I went to visit my friend designer Barb Sackel a few months ago at her quaint home on a little lake where we always sit and talk about our latest projects. I bring along something new to work on and she is always working on something new as well. This time she was doing punch needle embroidery and rug hooking.
I was immediately enthralled especially with the beautiful hand-dyed wool yarns she was using that she had dyed herself. It wasn’t the dyeing process that was piquing my interest but rather the variegated colors and how they worked up in the punched work. The yarns are so gorgeous, I just couldn’t stop staring at them. I’m sure you’ve all seen fabric or a design like that, right?
I was suddenly reminded of doing punch needle embroidery as a teenager and remembered how much I loved it. Then Barb told me that you can use a larger punch for making rugs – ooh ooh! You know how we all get when we get inspired.
Exclusive Yarn Distributor!
Barb and I both love to design patterns so I bet you can guess that after a weekend of Oohs and Aahs and Oh Oh! and brainstorming we came up with many ideas for patterns of our own AND I left with boxes of hand-dyed yarns and was instantly appointed as her exclusive yarn distributor!

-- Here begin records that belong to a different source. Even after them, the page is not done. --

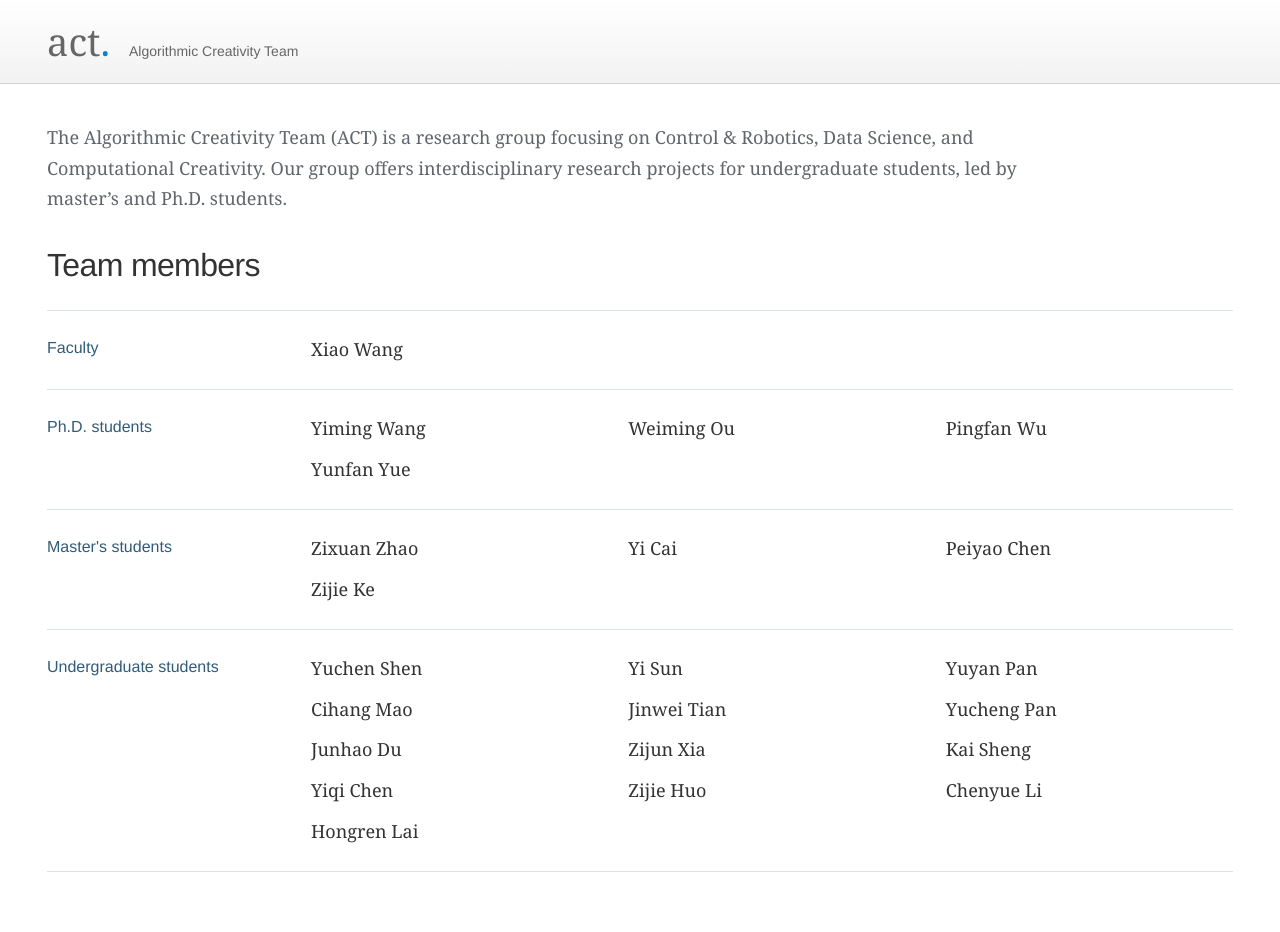
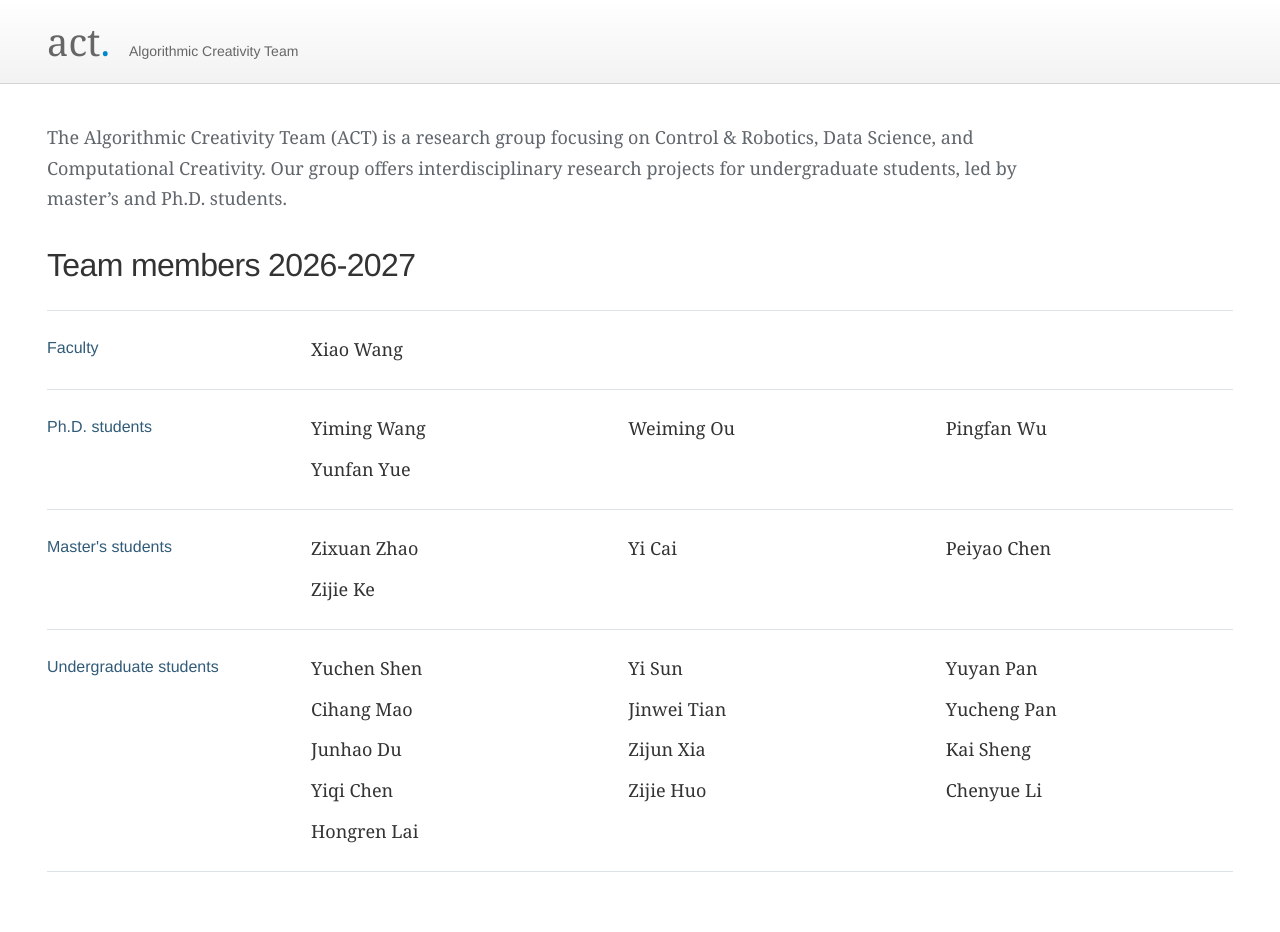
Before and after one commit to xiiaowang/xiiaowang.github.io, a Jekyll site: the page pages/ACT_Research_Scope_and_Team.html, which Jekyll copies as it is, in a window 1280 px wide. Built offline with Jekyll 4.4.1, drawn with Linux system fonts in a browser that asks for light colours.

Commit message:
Update ACT_Research_Scope_and_Team.html

```diff
--- a/pages/ACT_Research_Scope_and_Team.html
+++ b/pages/ACT_Research_Scope_and_Team.html
@@ -22,7 +22,7 @@
 <header class="site-header"><div class="shell topbar"><div class="brand"><span class="wordmark">act<span>.</span></span><small>Algorithmic Creativity Team</small></div></div></header>
 <main id="main" class="shell">
 <p class="research-scope">The Algorithmic Creativity Team (ACT) is a research group focusing on Control & Robotics, Data Science, and Computational Creativity. Our group offers interdisciplinary research projects for undergraduate students, led by master’s and Ph.D. students.</p>
-<h1>Team members</h1>
+<h1>Team members 2026-2027</h1>
 <section class="people-group" aria-labelledby="faculty-title"><h2 id="faculty-title">Faculty</h2><ul class="name-list"><li><a class="faculty-name" href="https://xiiaowang.github.io/" target="_blank" rel="noopener noreferrer">Xiao Wang</a></li></ul></section>
 <section class="people-group" aria-labelledby="phd-title"><h2 id="phd-title">Ph.D. students</h2><ul class="name-list"><li>Yiming Wang</li><li>Weiming Ou</li><li>Pingfan Wu</li><li>Yunfan Yue</li></ul></section>
 <section class="people-group" aria-labelledby="masters-title"><h2 id="masters-title">Master&#x27;s students</h2><ul class="name-list"><li>Zixuan Zhao</li><li>Yi Cai</li><li>Peiyao Chen</li><li>Zijie Ke</li></ul></section>
```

Barb and I always inspire each other so much it is almost dangerous!
Barb’s Hand-Dyed Yarns
~Hand Spun -Fleece Hand Spun Yarn. 12 colors to choose from. Each skein contains 10 yards of yarn. Hand Spun yarn is considered Art Yarn when spun with fleece.
~Chunky -Corriedale Wool Yarn. 29 color options. 10 yards (weight .5 oz). Works beautifully for rug hooking/Punching.
~Fingering -Merino Wool Yarn. Over 45 different colors to choose from. Each skein is 87 yards .5oz. Equal to 6 strands of embroidery floss. Perfect for punch needle embroidery.
As soon as I got home, I ordered supplies for punch needle and rug punching which are now available on QuiltWoman.com as well.
Then my husband and I built a throw rug punching/hooking frame from simple instructions on Youtube and I got to work on my new summer projects which, by the way, are very portable for taking to our camp.
Designing New Patterns
And of course Barb and I are busy designing new patterns for both punch needle embroidery which is done with a small punch and fingering yarn or embroidery floss and rug hooking/punching patterns which can be used for either method and use either a rug hook or larger rug punch that comes in 2 sizes.
In future blog posts I’m going to show you lots of different patterns that can be used for many different types of quilting and needlework. I hope you get as inspired as we did!